Too often the opposite can happen. Trying to have proper discourse during a war can result in polarisation and dichotomous debates framed as being on one side or the other. This happened during the Vietnam War in America during the Cold War and in Britain and America over the Iraq War. The two key differences with Ukraine is that the West is not directly involved militarily, as it mostly provides economic support, and secondly and more importantly, unlike the two previous wars mentioned, it is right to be supporting Ukraine’s legitimate young democracy. Unfortunately, this does not mean that similar challenges of having proper discourse do not exist. Criticism of the government’s approach to the domestic challenges whilst Britain supports Ukraine has been vilified. For instance, the war has had soaring effects on inflation, resulting in numerous strikes. However, the Tory MP Tobias Ellwood accused workers concerned about paying bills of being “Putin’s friend”. This divisive approach will backfire if people cannot pay bills, and not because they are heartless towards Ukrainians, but because they are worried. The government must carry the public to continue supporting Ukraine and not just say that the cause is above accountability.
This is not to say that Putin has the upper-hand by not worrying about public opinion, quite the opposite. One of the myths about foreign policymaking, particularly during warfare, is that autocracies are more effective because they are not as constrained by public opinion. Studies by Margaret Herrmann and Lawrence Freedman consistently disprove this, however. In reality, autocrats often have poor judgement because they are unchallenged, and consequently do not have the best grip of reality. To help Ukraine therefore, the strongest weapon is our democracy, not historical analogies of standing up to Hitler or evoking the spirit of Dunkirk to dismiss concerns as siding with Putin. Sadly, the governing party is covered in scandals with little public trust and no credible plan to tackle today’s challenges. Subsequently, it too often resorts to exploiting the war, thus neglecting geopolitical or domestic strategy.
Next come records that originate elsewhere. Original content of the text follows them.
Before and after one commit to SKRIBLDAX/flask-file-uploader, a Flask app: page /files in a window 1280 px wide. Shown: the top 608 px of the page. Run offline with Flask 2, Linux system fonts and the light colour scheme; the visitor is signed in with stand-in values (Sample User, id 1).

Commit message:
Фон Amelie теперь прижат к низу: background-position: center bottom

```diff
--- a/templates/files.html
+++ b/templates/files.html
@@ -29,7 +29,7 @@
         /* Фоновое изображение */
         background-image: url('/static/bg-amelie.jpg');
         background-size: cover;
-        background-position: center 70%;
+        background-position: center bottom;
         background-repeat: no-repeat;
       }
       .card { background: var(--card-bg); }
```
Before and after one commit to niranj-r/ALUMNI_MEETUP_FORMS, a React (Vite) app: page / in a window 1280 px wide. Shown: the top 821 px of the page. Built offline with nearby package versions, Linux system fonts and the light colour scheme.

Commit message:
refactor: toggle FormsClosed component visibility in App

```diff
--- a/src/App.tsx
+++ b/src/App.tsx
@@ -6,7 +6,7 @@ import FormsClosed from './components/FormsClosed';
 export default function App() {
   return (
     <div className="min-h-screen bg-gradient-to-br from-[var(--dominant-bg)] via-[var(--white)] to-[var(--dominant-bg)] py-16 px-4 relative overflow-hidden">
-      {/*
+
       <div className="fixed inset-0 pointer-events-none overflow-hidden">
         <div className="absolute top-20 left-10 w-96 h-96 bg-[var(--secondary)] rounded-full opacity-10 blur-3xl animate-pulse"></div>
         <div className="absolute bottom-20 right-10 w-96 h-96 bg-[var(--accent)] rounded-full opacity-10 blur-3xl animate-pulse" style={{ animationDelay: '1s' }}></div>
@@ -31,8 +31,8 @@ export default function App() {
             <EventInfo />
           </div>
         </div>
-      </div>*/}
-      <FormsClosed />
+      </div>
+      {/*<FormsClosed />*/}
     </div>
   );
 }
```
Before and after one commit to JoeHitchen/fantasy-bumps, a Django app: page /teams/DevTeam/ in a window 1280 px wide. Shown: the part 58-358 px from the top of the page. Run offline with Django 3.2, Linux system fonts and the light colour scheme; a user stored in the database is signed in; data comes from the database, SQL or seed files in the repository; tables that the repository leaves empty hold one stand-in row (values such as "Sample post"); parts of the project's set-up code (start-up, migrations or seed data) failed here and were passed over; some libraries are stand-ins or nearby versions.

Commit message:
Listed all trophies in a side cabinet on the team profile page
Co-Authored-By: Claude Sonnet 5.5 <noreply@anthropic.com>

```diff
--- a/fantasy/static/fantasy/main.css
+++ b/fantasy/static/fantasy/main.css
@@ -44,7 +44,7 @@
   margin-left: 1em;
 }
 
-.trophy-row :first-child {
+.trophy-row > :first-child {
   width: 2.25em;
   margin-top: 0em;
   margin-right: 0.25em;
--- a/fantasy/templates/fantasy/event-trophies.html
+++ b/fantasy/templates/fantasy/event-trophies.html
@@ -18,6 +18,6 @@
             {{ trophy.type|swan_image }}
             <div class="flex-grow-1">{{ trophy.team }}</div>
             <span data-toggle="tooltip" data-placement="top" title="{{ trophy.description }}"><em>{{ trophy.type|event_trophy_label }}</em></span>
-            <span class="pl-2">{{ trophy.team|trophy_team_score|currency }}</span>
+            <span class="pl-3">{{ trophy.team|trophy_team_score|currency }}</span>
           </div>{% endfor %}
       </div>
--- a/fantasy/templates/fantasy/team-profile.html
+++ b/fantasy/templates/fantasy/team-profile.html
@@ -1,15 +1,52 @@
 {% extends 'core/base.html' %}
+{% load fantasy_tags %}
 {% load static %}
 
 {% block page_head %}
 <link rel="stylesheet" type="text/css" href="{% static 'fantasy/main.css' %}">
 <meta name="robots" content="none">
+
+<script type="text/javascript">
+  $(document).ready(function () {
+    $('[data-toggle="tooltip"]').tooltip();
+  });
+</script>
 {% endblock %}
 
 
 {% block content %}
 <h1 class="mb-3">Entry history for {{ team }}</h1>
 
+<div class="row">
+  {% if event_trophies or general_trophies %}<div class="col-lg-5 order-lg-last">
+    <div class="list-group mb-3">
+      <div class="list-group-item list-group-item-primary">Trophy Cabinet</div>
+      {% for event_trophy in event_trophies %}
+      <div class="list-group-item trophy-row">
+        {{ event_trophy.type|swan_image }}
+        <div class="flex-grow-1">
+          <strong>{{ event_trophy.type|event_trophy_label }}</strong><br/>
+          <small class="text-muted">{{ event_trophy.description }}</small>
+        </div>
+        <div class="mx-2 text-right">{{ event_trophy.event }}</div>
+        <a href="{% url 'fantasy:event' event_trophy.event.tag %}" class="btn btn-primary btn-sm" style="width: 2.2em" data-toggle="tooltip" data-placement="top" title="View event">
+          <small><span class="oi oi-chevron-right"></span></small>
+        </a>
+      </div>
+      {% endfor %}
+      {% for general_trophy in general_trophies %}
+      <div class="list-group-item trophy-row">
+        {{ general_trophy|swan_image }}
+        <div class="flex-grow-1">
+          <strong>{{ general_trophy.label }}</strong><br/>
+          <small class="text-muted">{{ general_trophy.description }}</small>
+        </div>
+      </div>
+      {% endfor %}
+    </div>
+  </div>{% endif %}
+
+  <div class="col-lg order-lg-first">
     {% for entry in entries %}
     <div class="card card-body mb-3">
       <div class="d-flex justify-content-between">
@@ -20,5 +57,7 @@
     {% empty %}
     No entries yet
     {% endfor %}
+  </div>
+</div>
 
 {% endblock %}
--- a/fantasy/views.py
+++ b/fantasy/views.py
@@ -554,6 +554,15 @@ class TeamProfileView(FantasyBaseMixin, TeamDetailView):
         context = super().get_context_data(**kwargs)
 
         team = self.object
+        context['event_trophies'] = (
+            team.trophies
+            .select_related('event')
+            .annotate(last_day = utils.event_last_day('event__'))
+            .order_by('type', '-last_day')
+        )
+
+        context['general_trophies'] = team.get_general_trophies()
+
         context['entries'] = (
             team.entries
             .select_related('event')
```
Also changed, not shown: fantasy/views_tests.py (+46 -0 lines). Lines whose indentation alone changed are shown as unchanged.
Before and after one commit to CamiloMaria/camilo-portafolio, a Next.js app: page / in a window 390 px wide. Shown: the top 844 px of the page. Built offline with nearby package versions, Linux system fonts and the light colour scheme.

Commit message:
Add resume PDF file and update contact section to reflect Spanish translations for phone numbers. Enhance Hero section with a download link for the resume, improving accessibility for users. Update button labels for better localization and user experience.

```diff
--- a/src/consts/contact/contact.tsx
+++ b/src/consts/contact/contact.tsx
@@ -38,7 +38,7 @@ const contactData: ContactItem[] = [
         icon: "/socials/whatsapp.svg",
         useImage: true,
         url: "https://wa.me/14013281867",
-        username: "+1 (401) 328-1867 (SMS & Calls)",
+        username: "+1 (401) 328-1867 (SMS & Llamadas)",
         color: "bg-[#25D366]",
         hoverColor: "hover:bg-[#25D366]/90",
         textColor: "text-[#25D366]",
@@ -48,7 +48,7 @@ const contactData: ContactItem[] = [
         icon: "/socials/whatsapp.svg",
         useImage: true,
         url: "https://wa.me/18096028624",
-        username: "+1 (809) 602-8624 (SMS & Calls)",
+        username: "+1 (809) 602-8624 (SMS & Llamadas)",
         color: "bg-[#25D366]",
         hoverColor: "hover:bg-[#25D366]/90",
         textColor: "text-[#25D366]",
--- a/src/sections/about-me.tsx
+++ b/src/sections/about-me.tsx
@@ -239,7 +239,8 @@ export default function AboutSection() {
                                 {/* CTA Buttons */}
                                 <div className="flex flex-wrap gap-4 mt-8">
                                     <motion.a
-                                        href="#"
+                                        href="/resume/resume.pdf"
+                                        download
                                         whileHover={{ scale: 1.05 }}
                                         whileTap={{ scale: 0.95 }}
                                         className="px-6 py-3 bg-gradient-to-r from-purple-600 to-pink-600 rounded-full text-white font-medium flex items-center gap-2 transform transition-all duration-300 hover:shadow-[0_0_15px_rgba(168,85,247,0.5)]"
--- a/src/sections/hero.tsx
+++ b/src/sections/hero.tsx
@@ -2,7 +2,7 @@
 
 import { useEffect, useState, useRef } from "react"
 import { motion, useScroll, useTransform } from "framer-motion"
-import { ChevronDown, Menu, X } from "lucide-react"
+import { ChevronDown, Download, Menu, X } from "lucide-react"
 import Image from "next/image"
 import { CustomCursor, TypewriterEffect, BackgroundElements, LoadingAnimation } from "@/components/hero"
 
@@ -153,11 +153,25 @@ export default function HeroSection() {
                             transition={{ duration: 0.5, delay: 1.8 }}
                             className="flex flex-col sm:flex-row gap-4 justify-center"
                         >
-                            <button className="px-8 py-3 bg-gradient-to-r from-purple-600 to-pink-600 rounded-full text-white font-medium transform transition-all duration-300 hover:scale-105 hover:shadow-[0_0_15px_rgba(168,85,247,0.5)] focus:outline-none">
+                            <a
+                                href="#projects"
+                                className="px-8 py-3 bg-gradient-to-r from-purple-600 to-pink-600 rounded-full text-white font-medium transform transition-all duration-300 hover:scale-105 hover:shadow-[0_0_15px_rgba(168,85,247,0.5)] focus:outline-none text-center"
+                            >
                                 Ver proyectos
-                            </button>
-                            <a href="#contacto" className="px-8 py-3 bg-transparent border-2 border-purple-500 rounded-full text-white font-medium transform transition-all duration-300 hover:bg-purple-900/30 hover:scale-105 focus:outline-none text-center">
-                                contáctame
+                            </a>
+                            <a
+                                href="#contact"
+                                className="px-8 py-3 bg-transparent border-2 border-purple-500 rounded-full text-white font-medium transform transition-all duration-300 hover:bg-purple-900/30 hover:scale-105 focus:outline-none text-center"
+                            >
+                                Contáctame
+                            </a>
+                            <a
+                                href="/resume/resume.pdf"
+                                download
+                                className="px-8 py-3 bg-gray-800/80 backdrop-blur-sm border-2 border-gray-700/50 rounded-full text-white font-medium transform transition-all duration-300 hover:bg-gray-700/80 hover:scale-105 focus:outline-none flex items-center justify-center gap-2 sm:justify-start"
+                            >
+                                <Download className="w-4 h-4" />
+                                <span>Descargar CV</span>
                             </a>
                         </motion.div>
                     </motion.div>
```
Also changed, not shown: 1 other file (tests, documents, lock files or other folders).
Jack Clayton is a SOAS PhD student researching the Vietnam Syndrome and the influence of American public opinion towards US military intervention post-Iraq War. He tweets at @claytonj944.